### Provided information
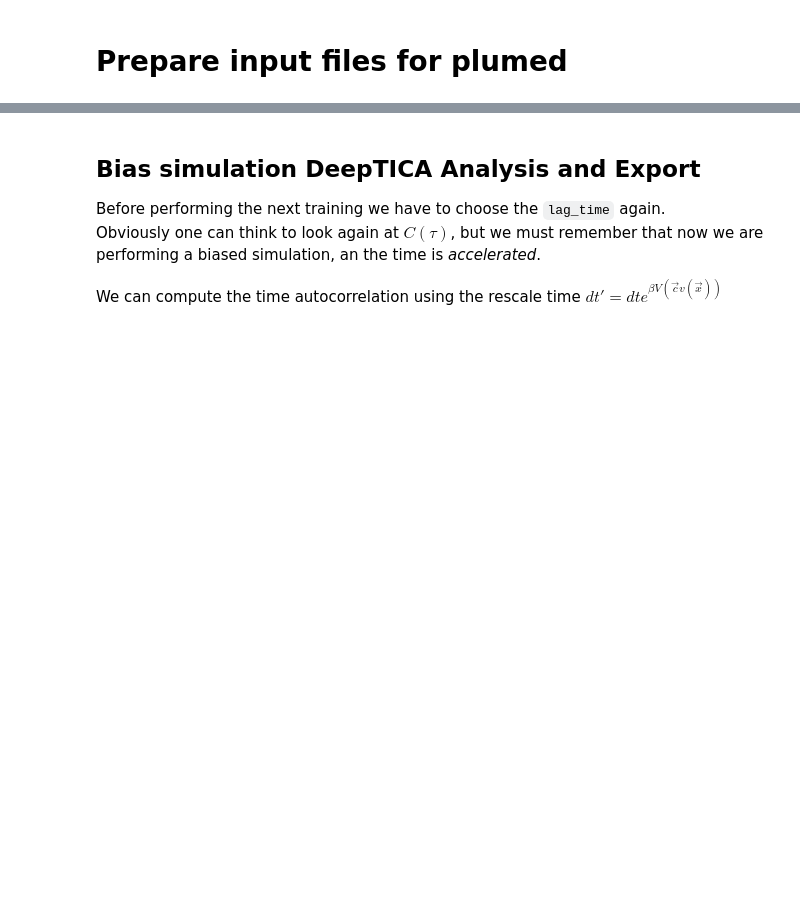
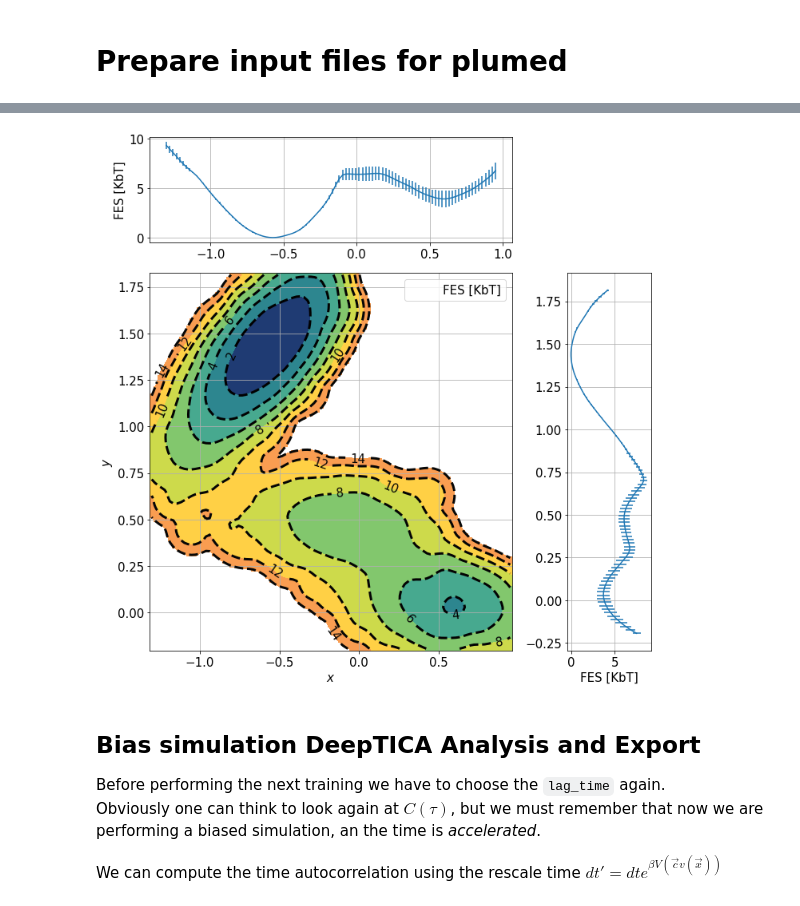
Before and after one commit to nicolopedrani/Hyper-TICA, a Jupyter notebook: Toy_Model/Bias.ipynb, the cells around one changed output, grey strips where cells are left out. Saved outputs shown, nothing was run; the diff lists cells and outputs as text; code cells hidden in the pictures; blank space fills up the shorter version.

```diff
--- a/Toy_Model/Bias.ipynb
+++ b/Toy_Model/Bias.ipynb
@@ -184,33 +190,37 @@ c = ax_scatter.contourf(grid[0], grid[1], fes, bounds , cmap=cmap,shading='auto'
     norm = mpl.colors.BoundaryNorm(bounds, ncolors=len(bounds)-1, clip=False), label="FES [KbT]",
 )
 #fig.colorbar(c, ax=ax_scatter,label="FES [KbT]")
 c = ax_scatter.contour(grid[0], grid[1], fes, bounds, linewidths=3,cmap="gray",linestyles="dashed",
     norm = mpl.colors.BoundaryNorm(bounds, ncolors=len(bounds)-1, clip=False), label="FES [KbT]",
 )
 ax_scatter.legend(["FES [KbT]"])
 c.clabel()
 ax_scatter.grid()
 ax_scatter.set_xlabel(r"$x$")
 ax_scatter.set_ylabel(r"$y$")
 
 #-- 1D plot --#
 fes,grid,bounds,error = compute_fes(s[:,0], weights=np.exp(logweight),
                                     kbt=sim_parameters["temp"],
                                     blocks=sim_parameters["blocks"],
                                     bandwidth=sim_parameters["bandwidth"],scale_by='range')
 ax_hist_x.errorbar(grid,fes,yerr=error)
 ax_hist_x.set_ylabel("FES [KbT]")
+ax_hist_x.grid()
                                     #,plot=True, plot_max_fes=sim_parameters["plot_max_fes"], ax = ax_hist_y)
 fes,grid,bounds,error = compute_fes(s[:,1], weights=np.exp(logweight),
                                     kbt=sim_parameters["temp"],
                                     blocks=sim_parameters["blocks"],
                                     bandwidth=sim_parameters["bandwidth"],scale_by='range')
                                     #,plot=True, plot_max_fes=sim_parameters["plot_max_fes"], ax = ax_hist_x)
 ax_hist_y.errorbar(fes,grid,xerr=error)
 ax_hist_y.set_xlabel("FES [KbT]")
+ax_hist_y.grid()
 
 plt.tight_layout()
 plt.show()
+# %% [output]
+[figure, added]
 # %% [markdown]
 ## Bias simulation DeepTICA Analysis and Export
 
```
Also changed, not shown: parts of 17 cells of this notebook, 30 other files.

### Goal of the exercise
Only lines with the word "error" are wanted. Find and copy them from the records above.

### Solution
 fes,grid,bounds,error = compute_fes(s[:,0], weights=np.exp(logweight),
 ax_hist_x.errorbar(grid,fes,yerr=error)
 fes,grid,bounds,error = compute_fes(s[:,1], weights=np.exp(logweight),
 ax_hist_y.errorbar(fes,grid,xerr=error)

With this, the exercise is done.